The Treasury Department said the IRS has made significant progress in digitizing its operations, announcing Tuesday that the agency has enabled taxpayers to submit all correspondence and responses to notices online, meeting its first goal of the Paperless Processing Initiative three months ahead of schedule.
The IRS in August announced an ambitious digitization effort that will give taxpayers the option to go paperless for all agency correspondence by the 2024 filing season. That effort includes the elimination of up to 200 million pieces of paper annually, cutting processing times in half and expediting refunds by several weeks.
Treasury Secretary Janet Yellen touted the milestone Tuesday while warning that Republicans’ proposed cuts to the agency’s funding would hamper efforts to continue modernizing digital systems and improving customer service.
“Playing politics with IRS funding is unacceptable. Cutting it would be damaging and irresponsible,” Yellen said in prepared remarks. “The IRS collects 96 percent of the federal government’s revenue. This is the funding that enables our country to protect our national security, provide social security and health care, and invest in our nation’s infrastructure, among other key priorities.”
The IRS and Treasury said that achieving the first goal of the Paperless Processing Initiative will allow more than 94 percent of individual taxpayers to no longer have to send physical mail to the IRS. The second goal of the initiative — providing the option for taxpayers to e-File 20 additional tax forms — will be met by the start of the 2024 filing season, the agencies said.
The IRS also highlighted major updates to Where’s My Refund, its most popular customer service tool, for the 2024 filing season, including the ability to use the tool on mobile devices more seamlessly and to see more detailed refund status messages.
Using resources provided through Inflation Reduction Act funding, taxpayers are now able to respond to more notices online, and the IRS said it has made significant progress in the adoption of new technology that automates the scanning of millions of paper returns.

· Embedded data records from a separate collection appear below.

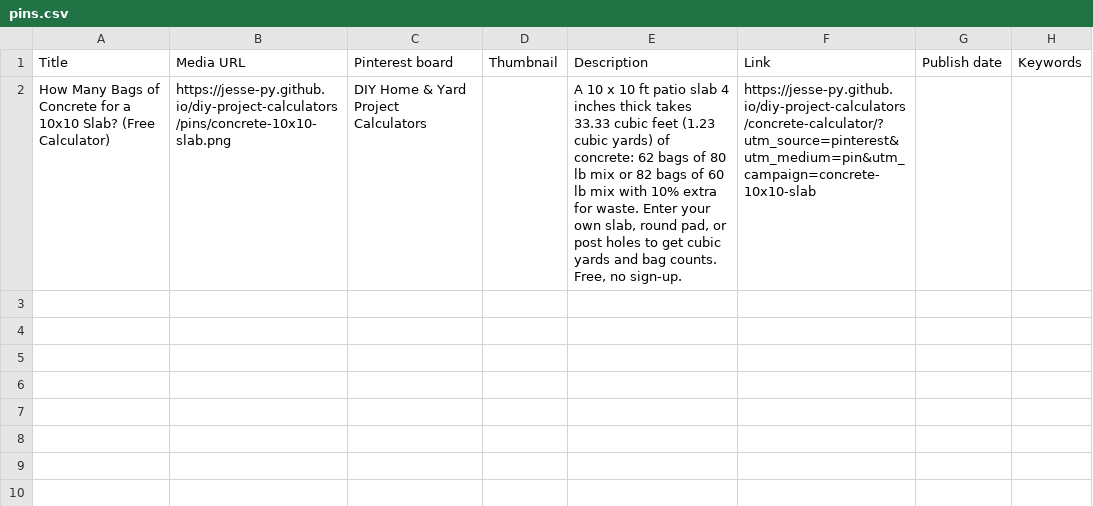
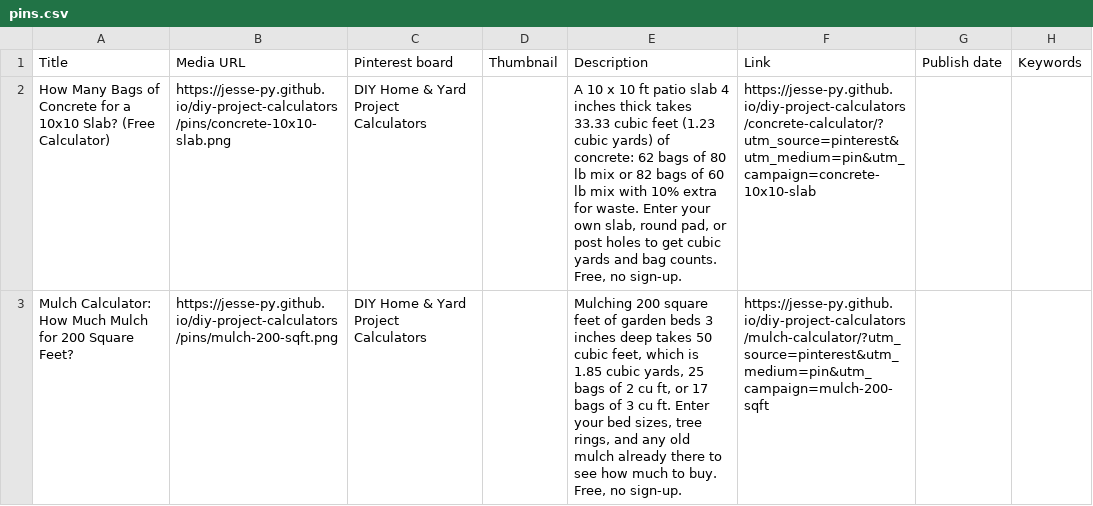
Before and after one commit to Jesse-py/diy-project-calculators, a CSV file: pins/pins.csv, drawn as a sheet.

```diff
--- a/pins/pins.csv
+++ b/pins/pins.csv
@@ -2 +2,2 @@ Title,Media URL,Pinterest board,Thumbnail,Description,Link,Publish date,Keywords
 How Many Bags of Concrete for a 10x10 Slab? (Free Calculator),https://jesse-py.github.io/diy-project-calculators/pins/concrete-10x10-slab.png,DIY Home & Yard Project Calculators,,"A 10 x 10 ft patio slab 4 inches thick takes 33.33 cubic feet (1.23 cubic yards) of concrete: 62 bags of 80 lb mix or 82 bags of 60 lb mix with 10% extra for waste. Enter your own slab, round pad, or post holes to get cubic yards and bag counts. Free, no sign-up.",https://jesse-py.github.io/diy-project-calculators/concrete-calculator/?utm_source=pinterest&utm_medium=pin&utm_campaign=concrete-10x10-slab,,
+Mulch Calculator: How Much Mulch for 200 Square Feet?,https://jesse-py.github.io/diy-project-calculators/pins/mulch-200-sqft.png,DIY Home & Yard Project Calculators,,"Mulching 200 square feet of garden beds 3 inches deep takes 50 cubic feet, which is 1.85 cubic yards, 25 bags of 2 cu ft, or 17 bags of 3 cu ft. Enter your bed sizes, tree rings, and any old mulch already there to see how much to buy. Free, no sign-up.",https://jesse-py.github.io/diy-project-calculators/mulch-calculator/?utm_source=pinterest&utm_medium=pin&utm_campaign=mulch-200-sqft,,
```
Also changed, not shown: 2 other files.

The agency also pointed to better phone and in-person services in the coming year.